Well the day has finally come!! The planting of the fruit trees!. Many of you know that I ordered trees from the National Arbor Day Foundation back in August. The trees were ordered as saplings (Dwarf Winesap and Dwarf Lodi); I was told that the trees would arrive sometime in Mid November.
Well wouldn’t you know it, they arrived the day after Thanksgiving (not so mid) and I was out of town with my family…grrrrr. But the good news is becuase of the good care and preparation by the folks at the NADF ensured that the trees would be healthy if they sat for a day or so in the packaging. NADF preps the roots by soaking them in a gell that helps seal in moisture to the bare roots, they then wrap the roots in wet shredded paper and then enclose the bundle in plastic bags to seal in the moisture for shipping.
I filled a large bucket with water and unpacked the trees and immediately submerged them for 3.5 hours…allowing the bare roots to be exposed to air even for a few minutes can cause damage in these delicate saplings.
While the trees relaxed in their bath, I dug the holes. I dug about 8 inches down, placing the extricated soil next to the hole. I then took a handful of soil and put it back in the bottom of the hole to create a small mound. This will support the root canopy and ensures there will be no air pockets below the roots.
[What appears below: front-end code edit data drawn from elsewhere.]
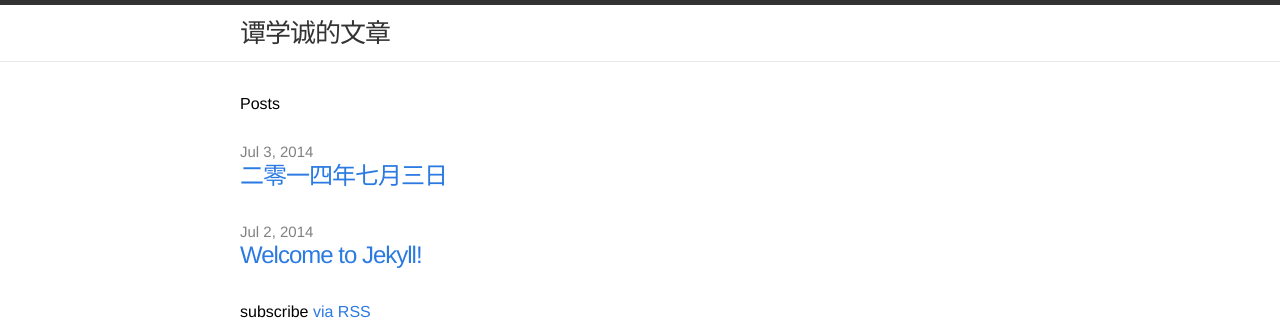
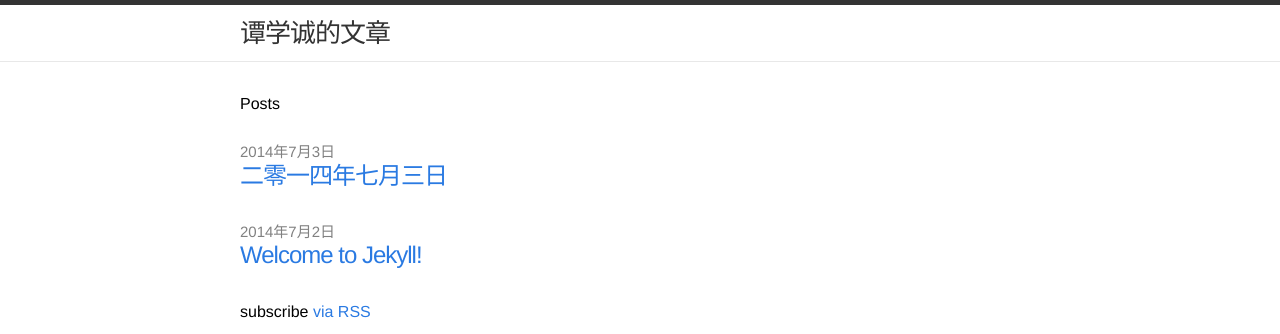
Before and after one commit to TanXuecheng/TanXuecheng.github.io, a Jekyll site: the page built from index.html, in a window 1280 px wide. Shown: the top 334 px of the page. Built offline with Jekyll 4.4.1, drawn with Linux system fonts in a browser that asks for light colours.

Commit message:
modify date format

```diff
--- a/_layouts/post.html
+++ b/_layouts/post.html
@@ -5,7 +5,7 @@ layout: default
 
   <header class="post-header">
     <h1>{{ page.title }}</h1>
-    <p class="meta">{{ page.date | date: "%b %-d, %Y" }}{% if page.author %} • {{ page.author }}{% endif %}{% if page.meta %} • {{ page.meta }}{% endif %}</p>
+    <p class="meta">{{ page.date | date: "%Y年%-m月%-d日" }}{% if page.author %} • {{ page.author }}{% endif %}{% if page.meta %} • {{ page.meta }}{% endif %}</p>
   </header>
 
   <article class="post-content">
--- a/index.html
+++ b/index.html
@@ -9,7 +9,7 @@ layout: default
   <ul class="posts">
     {% for post in site.posts %}
       <li>
-        <span class="post-date">{{ post.date | date: "%b %-d, %Y" }}</span>
+        <span class="post-date">{{ post.date | date: "%Y年%-m月%-d日" }}</span>
         <a class="post-link" href="{{ post.url | prepend: site.baseurl }}">{{ post.title }}</a>
       </li>
     {% endfor %}
```
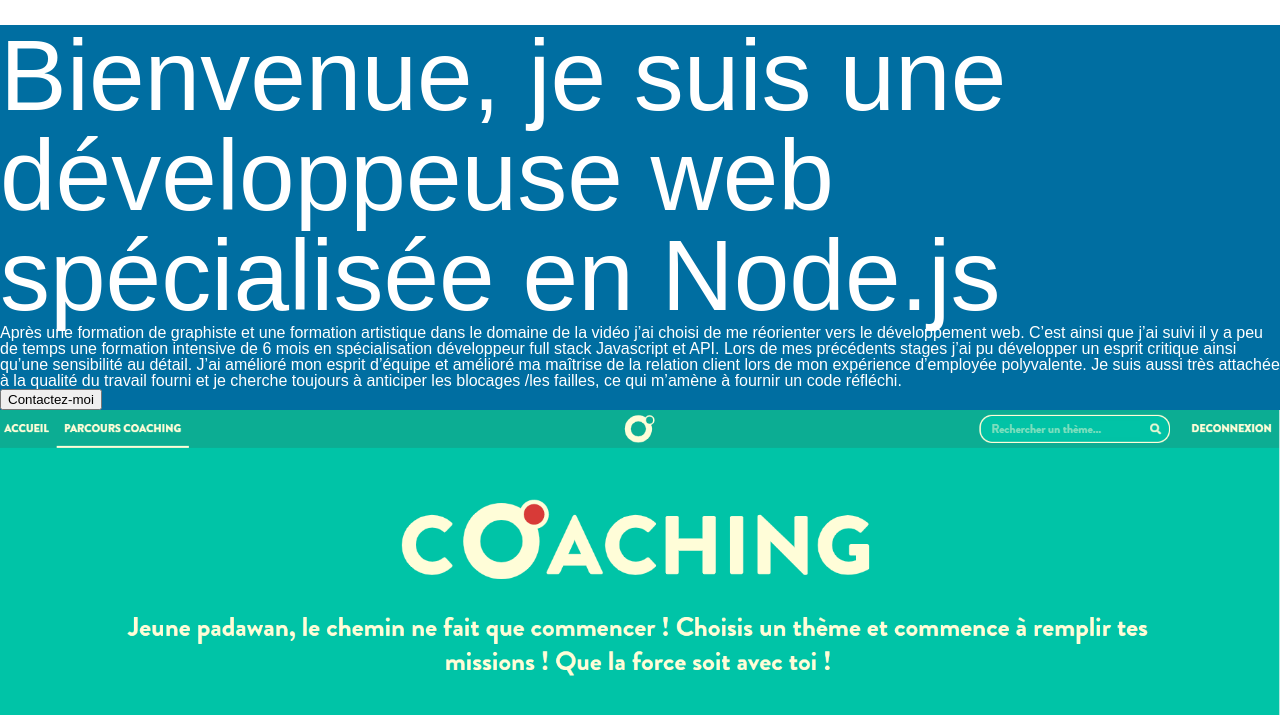
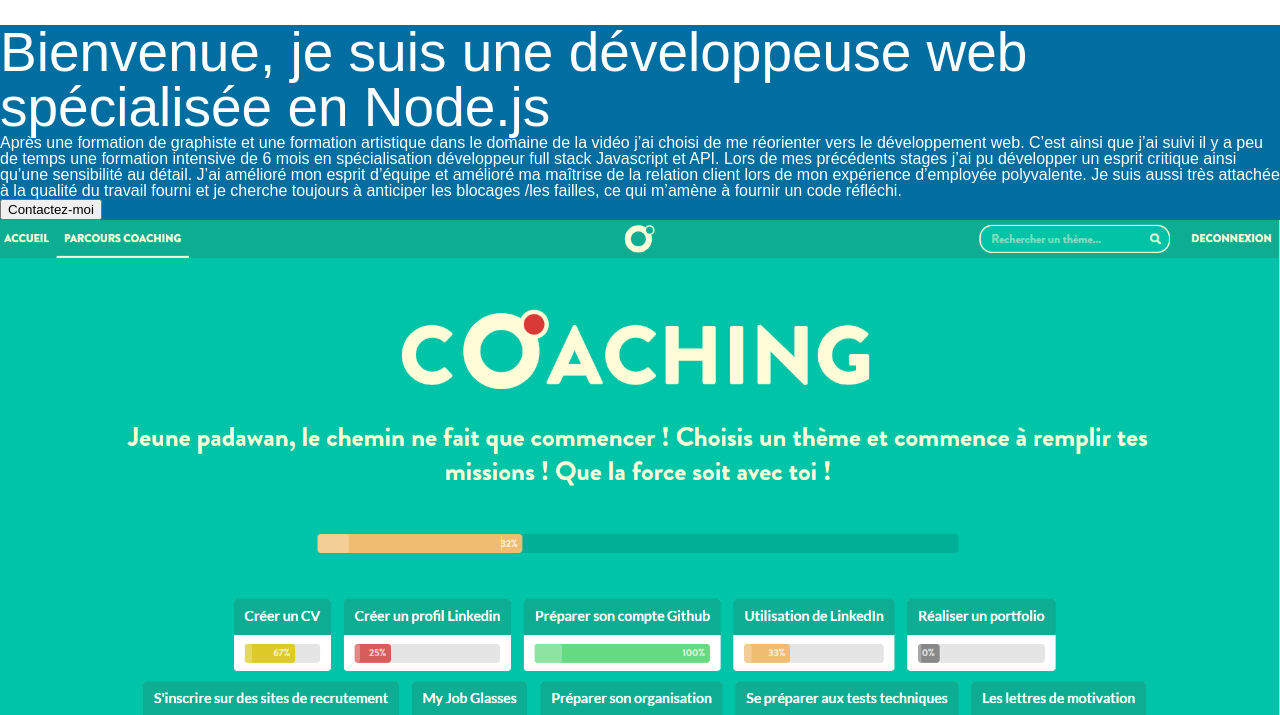
Before and after one commit to Julie-ANANI/portfolio, a website: page statics/index.html in a window 1280 px wide. Shown: the part 85-800 px from the top of the page. Drawn offline with Linux system fonts and the light colour scheme.

Commit message:
qfter git stash

```diff
--- a/statics/assets/css/style.css
+++ b/statics/assets/css/style.css
@@ -66,7 +66,9 @@ nav ul li:hover {
 
 /* Header */
 h1 {
-  font-size: 100px;
+  display: flex;
+  font-size: 55px;
+  justify-content:center;
 }
 
 h2 {
```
You could use compost to create the mound, but if your soil is of good quality and nutrient content, you will not need to add any ammendments and too much fertilizer is not good for trees.
I then carefully place the trees back in the hole and back fill to near the surface. I add water to compress the soil and moisten the soil. After this, add the remaining soil and water again. I then repeated the process with the other tree. The final step was to stake the tree, mulch around it and add protection from rabbits and squirrels by adding a ventilated sleeve around the trunk.
I will water the trees every few days while the weather cooperates and also water when the winter weather allows (dry winter days with no snow). These trees are very small and will not produce fruit for a few years, but they will eventually be beautiful and bountiful espaliered trees adding fruit and form to the garden!